Exercise objective: The records that follow must be repeated exactly, minus the images.

##### Records provided #####

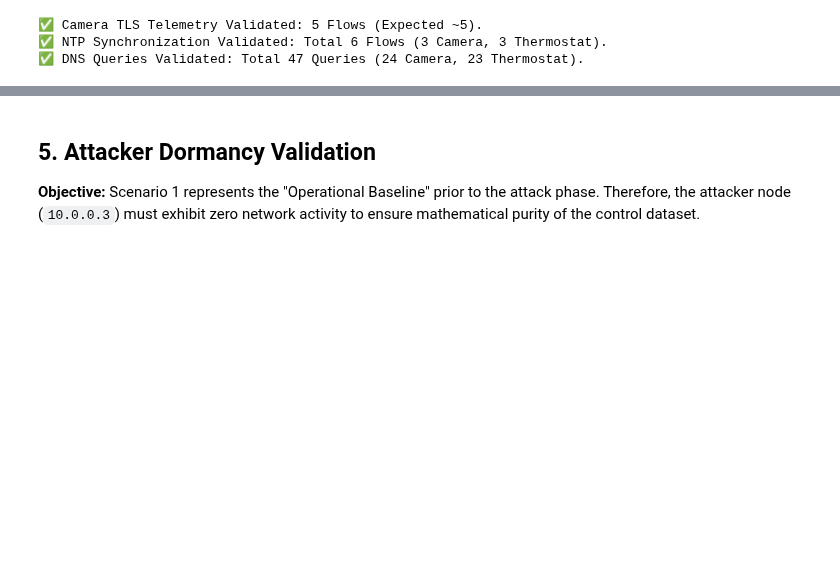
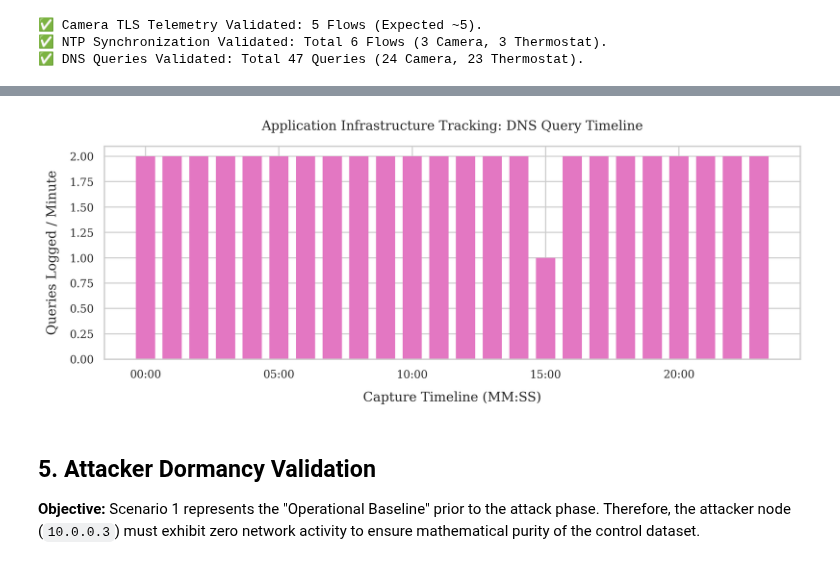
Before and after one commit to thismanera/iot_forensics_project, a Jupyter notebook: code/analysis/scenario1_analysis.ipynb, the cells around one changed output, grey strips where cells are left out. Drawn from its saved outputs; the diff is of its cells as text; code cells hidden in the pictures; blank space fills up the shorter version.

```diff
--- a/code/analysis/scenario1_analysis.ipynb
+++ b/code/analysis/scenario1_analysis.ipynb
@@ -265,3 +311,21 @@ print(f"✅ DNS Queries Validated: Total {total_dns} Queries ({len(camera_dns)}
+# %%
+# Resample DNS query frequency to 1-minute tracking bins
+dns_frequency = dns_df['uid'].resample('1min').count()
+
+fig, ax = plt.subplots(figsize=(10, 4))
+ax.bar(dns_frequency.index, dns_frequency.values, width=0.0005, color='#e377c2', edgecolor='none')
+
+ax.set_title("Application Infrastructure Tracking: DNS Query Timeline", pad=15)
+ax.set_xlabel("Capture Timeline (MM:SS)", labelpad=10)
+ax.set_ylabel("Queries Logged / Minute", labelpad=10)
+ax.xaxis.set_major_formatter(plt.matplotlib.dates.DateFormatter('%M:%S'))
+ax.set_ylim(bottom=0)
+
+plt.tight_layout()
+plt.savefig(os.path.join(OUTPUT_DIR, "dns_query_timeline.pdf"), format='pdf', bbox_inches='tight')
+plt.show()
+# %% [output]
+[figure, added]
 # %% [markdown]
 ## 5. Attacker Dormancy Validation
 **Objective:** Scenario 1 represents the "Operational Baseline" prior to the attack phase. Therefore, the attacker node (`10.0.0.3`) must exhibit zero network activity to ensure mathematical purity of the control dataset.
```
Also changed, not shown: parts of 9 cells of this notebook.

#####

Task solution:
Before and after one commit to thismanera/iot_forensics_project, a Jupyter notebook: code/analysis/scenario1_analysis.ipynb, the cells around one changed output, grey strips where cells are left out. Drawn from its saved outputs; the diff is of its cells as text; code cells hidden in the pictures; blank space fills up the shorter version.

```diff
--- a/code/analysis/scenario1_analysis.ipynb
+++ b/code/analysis/scenario1_analysis.ipynb
@@ -265,3 +311,21 @@ print(f"✅ DNS Queries Validated: Total {total_dns} Queries ({len(camera_dns)}
+# %%
+# Resample DNS query frequency to 1-minute tracking bins
+dns_frequency = dns_df['uid'].resample('1min').count()
+
+fig, ax = plt.subplots(figsize=(10, 4))
+ax.bar(dns_frequency.index, dns_frequency.values, width=0.0005, color='#e377c2', edgecolor='none')
+
+ax.set_title("Application Infrastructure Tracking: DNS Query Timeline", pad=15)
+ax.set_xlabel("Capture Timeline (MM:SS)", labelpad=10)
+ax.set_ylabel("Queries Logged / Minute", labelpad=10)
+ax.xaxis.set_major_formatter(plt.matplotlib.dates.DateFormatter('%M:%S'))
+ax.set_ylim(bottom=0)
+
+plt.tight_layout()
+plt.savefig(os.path.join(OUTPUT_DIR, "dns_query_timeline.pdf"), format='pdf', bbox_inches='tight')
+plt.show()
+# %% [output]
+[figure, added]
 # %% [markdown]
 ## 5. Attacker Dormancy Validation
 **Objective:** Scenario 1 represents the "Operational Baseline" prior to the attack phase. Therefore, the attacker node (`10.0.0.3`) must exhibit zero network activity to ensure mathematical purity of the control dataset.
```
Also changed, not shown: parts of 9 cells of this notebook.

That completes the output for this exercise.